▸ TASK GOAL
Would you filter these records and copy every line that has the word "pipe"?
______
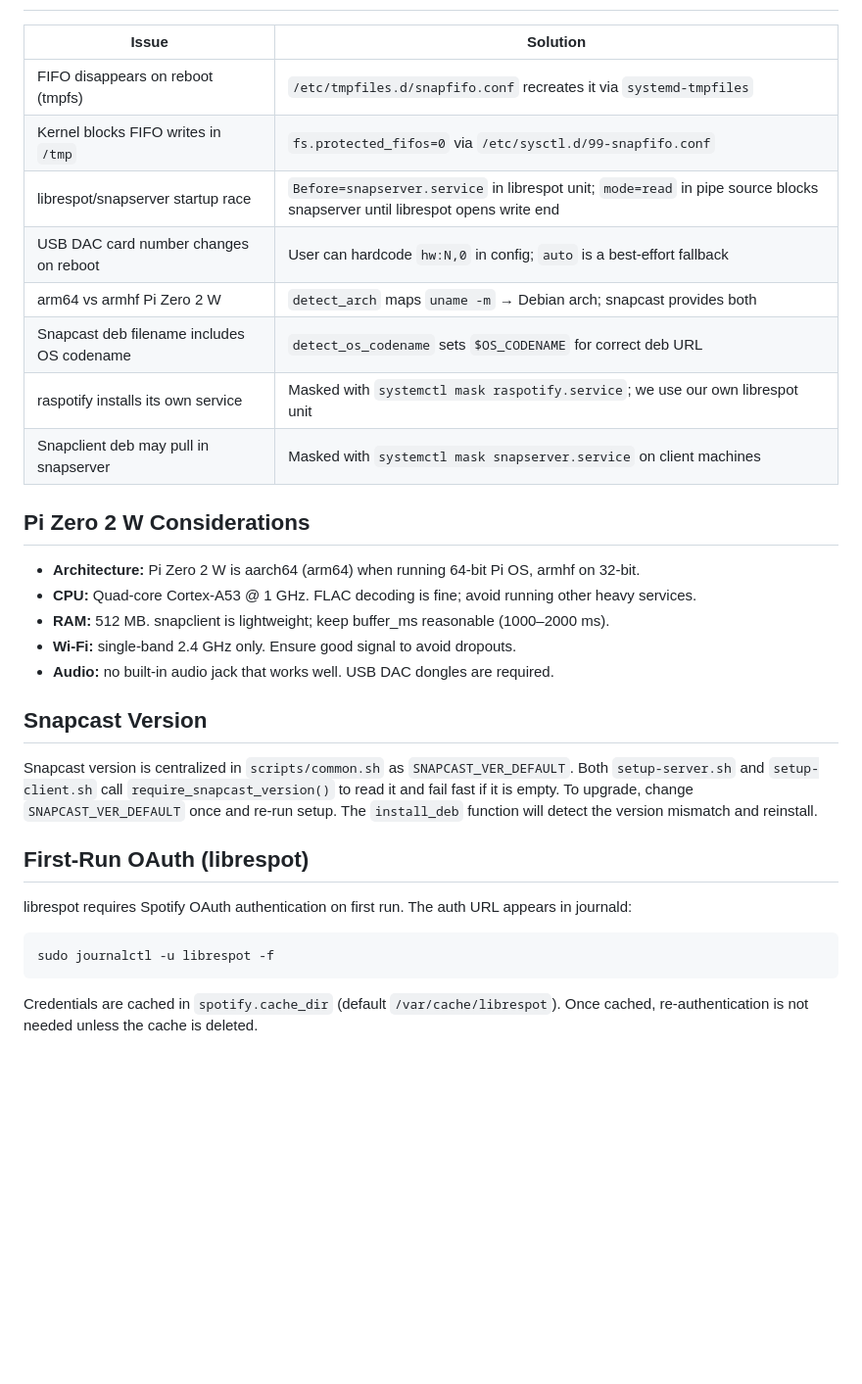
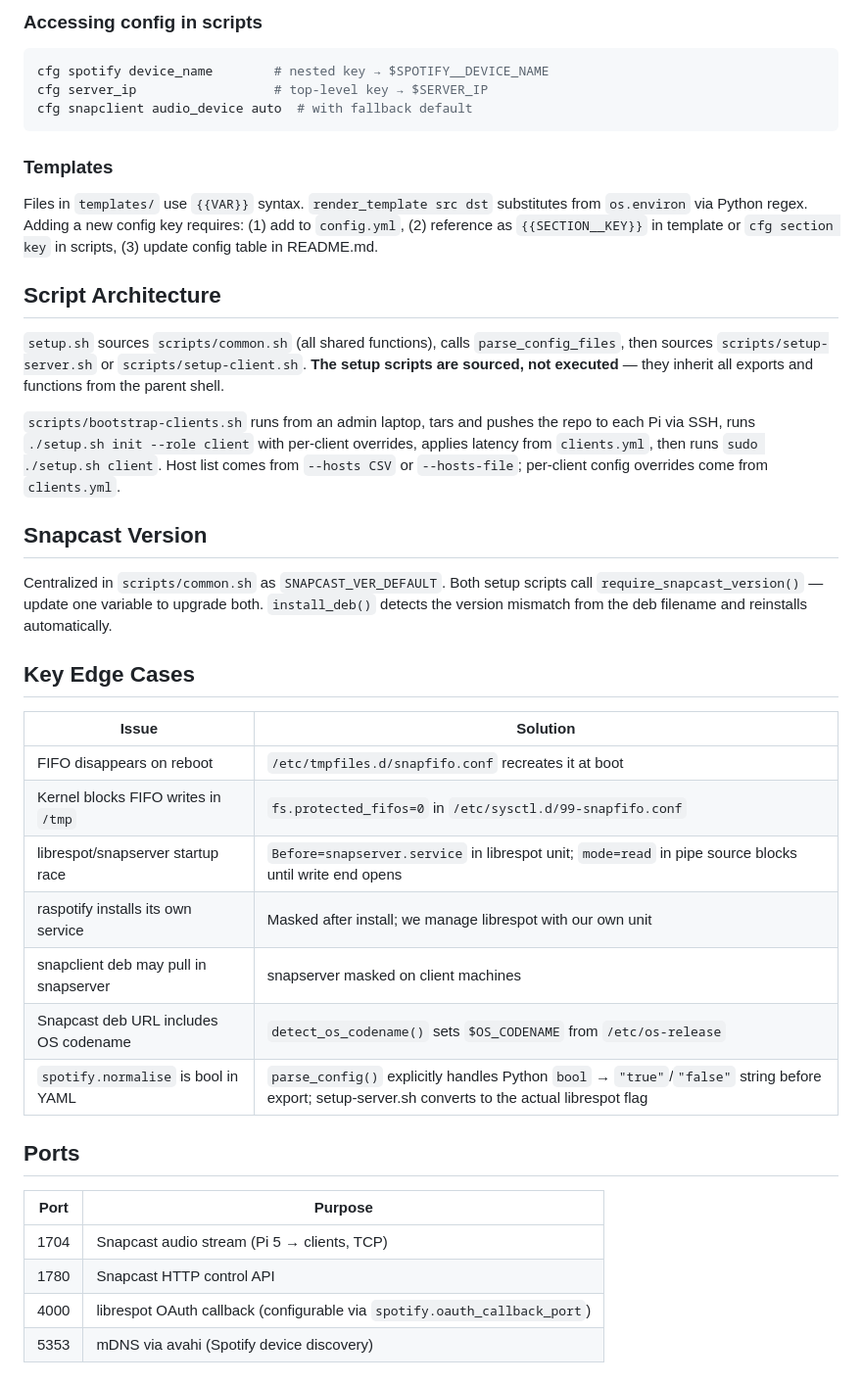
Before and after one commit to jeffcottj/diy-sonos, a Markdown page: CLAUDE.md, the part around one of its changes. Shown at 98% size. Drawn GitHub-style; blank space fills up the shorter version.

````diff
--- a/CLAUDE.md
+++ b/CLAUDE.md
@@ -62,33 +72,42 @@ Templates use `{{SPOTIFY__DEVICE_NAME}}` syntax. The Python renderer substitutes
+### Accessing config in scripts
+
+```bash
+cfg spotify device_name        # nested key → $SPOTIFY__DEVICE_NAME
+cfg server_ip                  # top-level key → $SERVER_IP
+cfg snapclient audio_device auto  # with fallback default
+```
+
+### Templates
+
+Files in `templates/` use `{{VAR}}` syntax. `render_template src dst` substitutes from `os.environ` via Python regex. Adding a new config key requires: (1) add to `config.yml`, (2) reference as `{{SECTION__KEY}}` in template or `cfg section key` in scripts, (3) update config table in README.md.
+
+## Script Architecture
+
+`setup.sh` sources `scripts/common.sh` (all shared functions), calls `parse_config_files`, then sources `scripts/setup-server.sh` or `scripts/setup-client.sh`. **The setup scripts are sourced, not executed** — they inherit all exports and functions from the parent shell.
+
+`scripts/bootstrap-clients.sh` runs from an admin laptop, tars and pushes the repo to each Pi via SSH, runs `./setup.sh init --role client` with per-client overrides, applies latency from `clients.yml`, then runs `sudo ./setup.sh client`. Host list comes from `--hosts CSV` or `--hosts-file`; per-client config overrides come from `clients.yml`.
+
+## Snapcast Version
+
+Centralized in `scripts/common.sh` as `SNAPCAST_VER_DEFAULT`. Both setup scripts call `require_snapcast_version()` — update one variable to upgrade both. `install_deb()` detects the version mismatch from the deb filename and reinstalls automatically.
+
+## Key Edge Cases
 
 | Issue | Solution |
 |-------|---------|
-| FIFO disappears on reboot (tmpfs) | `/etc/tmpfiles.d/snapfifo.conf` recreates it via `systemd-tmpfiles` |
-| Kernel blocks FIFO writes in `/tmp` | `fs.protected_fifos=0` via `/etc/sysctl.d/99-snapfifo.conf` |
-| librespot/snapserver startup race | `Before=snapserver.service` in librespot unit; `mode=read` in pipe source blocks snapserver until librespot opens write end |
-| USB DAC card number changes on reboot | User can hardcode `hw:N,0` in config; `auto` is a best-effort fallback |
-| arm64 vs armhf Pi Zero 2 W | `detect_arch` maps `uname -m` → Debian arch; snapcast provides both |
-| Snapcast deb filename includes OS codename | `detect_os_codename` sets `$OS_CODENAME` for correct deb URL |
-| raspotify installs its own service | Masked with `systemctl mask raspotify.service`; we use our own librespot unit |
-| Snapclient deb may pull in snapserver | Masked with `systemctl mask snapserver.service` on client machines |
+| FIFO disappears on reboot | `/etc/tmpfiles.d/snapfifo.conf` recreates it at boot |
+| Kernel blocks FIFO writes in `/tmp` | `fs.protected_fifos=0` in `/etc/sysctl.d/99-snapfifo.conf` |
+| librespot/snapserver startup race | `Before=snapserver.service` in librespot unit; `mode=read` in pipe source blocks until write end opens |
+| raspotify installs its own service | Masked after install; we manage librespot with our own unit |
+| snapclient deb may pull in snapserver | snapserver masked on client machines |
+| Snapcast deb URL includes OS codename | `detect_os_codename()` sets `$OS_CODENAME` from `/etc/os-release` |
+| `spotify.normalise` is bool in YAML | `parse_config()` explicitly handles Python `bool` → `"true"`/`"false"` string before export; setup-server.sh converts to the actual librespot flag |
 
-## Pi Zero 2 W Considerations
+## Ports
 
-- **Architecture:** Pi Zero 2 W is aarch64 (arm64) when running 64-bit Pi OS, armhf on 32-bit.
-- **CPU:** Quad-core Cortex-A53 @ 1 GHz. FLAC decoding is fine; avoid running other heavy services.
-- **RAM:** 512 MB. snapclient is lightweight; keep buffer_ms reasonable (1000–2000 ms).
-- **Wi-Fi:** single-band 2.4 GHz only. Ensure good signal to avoid dropouts.
-- **Audio:** no built-in audio jack that works well. USB DAC dongles are required.
-
-## Snapcast Version
-
-Snapcast version is centralized in `scripts/common.sh` as `SNAPCAST_VER_DEFAULT`. Both `setup-server.sh` and `setup-client.sh` call `require_snapcast_version()` to read it and fail fast if it is empty. To upgrade, change `SNAPCAST_VER_DEFAULT` once and re-run setup. The `install_deb` function will detect the version mismatch and reinstall.
-
-## First-Run OAuth (librespot)
-
-librespot requires Spotify OAuth authentication on first run. The auth URL appears in journald:
-
-```bash
-sudo journalctl -u librespot -f
-```
-
-Credentials are cached in `spotify.cache_dir` (default `/var/cache/librespot`). Once cached, re-authentication is not needed unless the cache is deleted.
+| Port | Purpose |
+|------|---------|
+| 1704 | Snapcast audio stream (Pi 5 → clients, TCP) |
+| 1780 | Snapcast HTTP control API |
+| 4000 | librespot OAuth callback (configurable via `spotify.oauth_callback_port`) |
+| 5353 | mDNS via avahi (Spotify device discovery) |
````
Also changed, not shown: other parts of CLAUDE.md (+61 -51 lines).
______
▸ FINISHED EXERCISE
-| librespot/snapserver startup race | `Before=snapserver.service` in librespot unit; `mode=read` in pipe source blocks snapserver until librespot opens write end |
+| librespot/snapserver startup race | `Before=snapserver.service` in librespot unit; `mode=read` in pipe source blocks until write end opens |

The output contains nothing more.